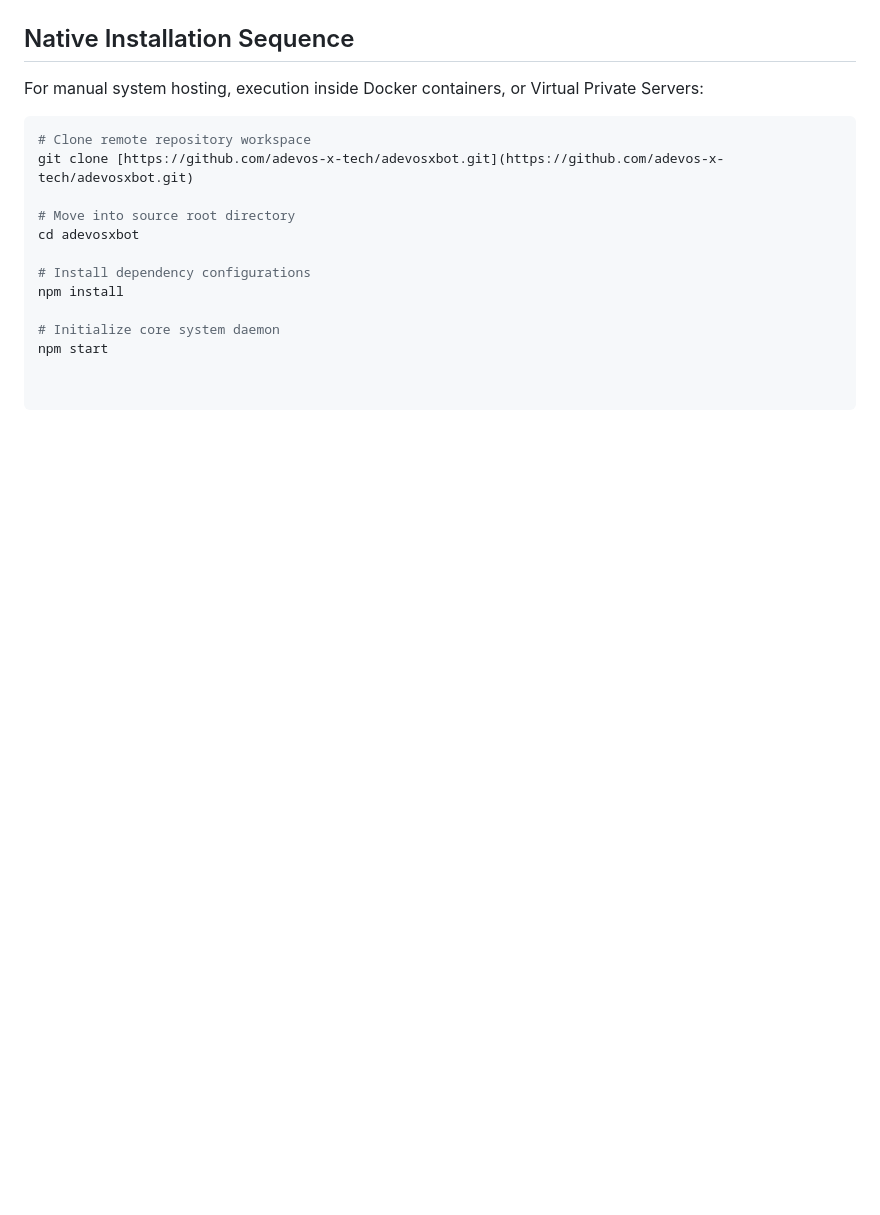
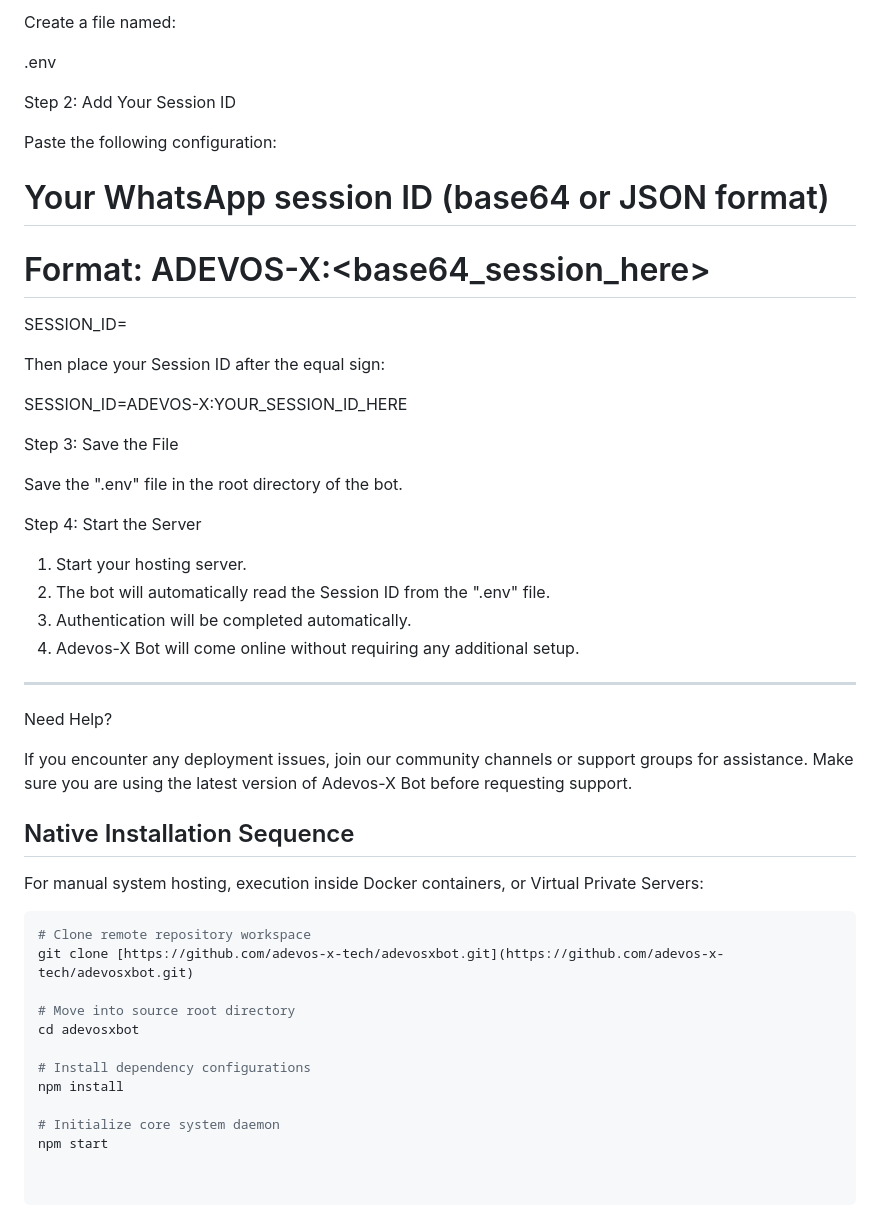
Before and after one commit to adevos-x-tech/adevosxbot, a Markdown page: README.md, the part around one of its changes. Drawn GitHub-style; blank space fills up the shorter version.

```diff
--- a/README.md
+++ b/README.md
@@ -90,3 +162,36 @@ Adevos-X Bot utilizes a modern terminal user interface alongside highly responsi
+Create a file named:
+
+.env
+
+Step 2: Add Your Session ID
+
+Paste the following configuration:
+
+# Your WhatsApp session ID (base64 or JSON format)
+# Format: ADEVOS-X:<base64_session_here>
+
+SESSION_ID=
+
+Then place your Session ID after the equal sign:
+
+SESSION_ID=ADEVOS-X:YOUR_SESSION_ID_HERE
+
+Step 3: Save the File
+
+Save the ".env" file in the root directory of the bot.
+
+Step 4: Start the Server
+
+1. Start your hosting server.
+2. The bot will automatically read the Session ID from the ".env" file.
+3. Authentication will be completed automatically.
+4. Adevos-X Bot will come online without requiring any additional setup.
+
+---
+
+Need Help?
+
+If you encounter any deployment issues, join our community channels or support groups for assistance. Make sure you are using the latest version of Adevos-X Bot before requesting support.
 ## Native Installation Sequence
 
 For manual system hosting, execution inside Docker containers, or Virtual Private Servers:
```
Also changed, not shown: other parts of README.md (+72 -0 lines).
· · · · ·
**DIRECTIONS FOR THIS TASK:**
Retype everything in the entries above exactly. The pictures are to be omitted.

**PROBLEM SOLUTION:**
Before and after one commit to adevos-x-tech/adevosxbot, a Markdown page: README.md, the part around one of its changes. Drawn GitHub-style; blank space fills up the shorter version.

```diff
--- a/README.md
+++ b/README.md
@@ -90,3 +162,36 @@ Adevos-X Bot utilizes a modern terminal user interface alongside highly responsi
+Create a file named:
+
+.env
+
+Step 2: Add Your Session ID
+
+Paste the following configuration:
+
+# Your WhatsApp session ID (base64 or JSON format)
+# Format: ADEVOS-X:<base64_session_here>
+
+SESSION_ID=
+
+Then place your Session ID after the equal sign:
+
+SESSION_ID=ADEVOS-X:YOUR_SESSION_ID_HERE
+
+Step 3: Save the File
+
+Save the ".env" file in the root directory of the bot.
+
+Step 4: Start the Server
+
+1. Start your hosting server.
+2. The bot will automatically read the Session ID from the ".env" file.
+3. Authentication will be completed automatically.
+4. Adevos-X Bot will come online without requiring any additional setup.
+
+---
+
+Need Help?
+
+If you encounter any deployment issues, join our community channels or support groups for assistance. Make sure you are using the latest version of Adevos-X Bot before requesting support.
 ## Native Installation Sequence
 
 For manual system hosting, execution inside Docker containers, or Virtual Private Servers:
```
Also changed, not shown: other parts of README.md (+72 -0 lines).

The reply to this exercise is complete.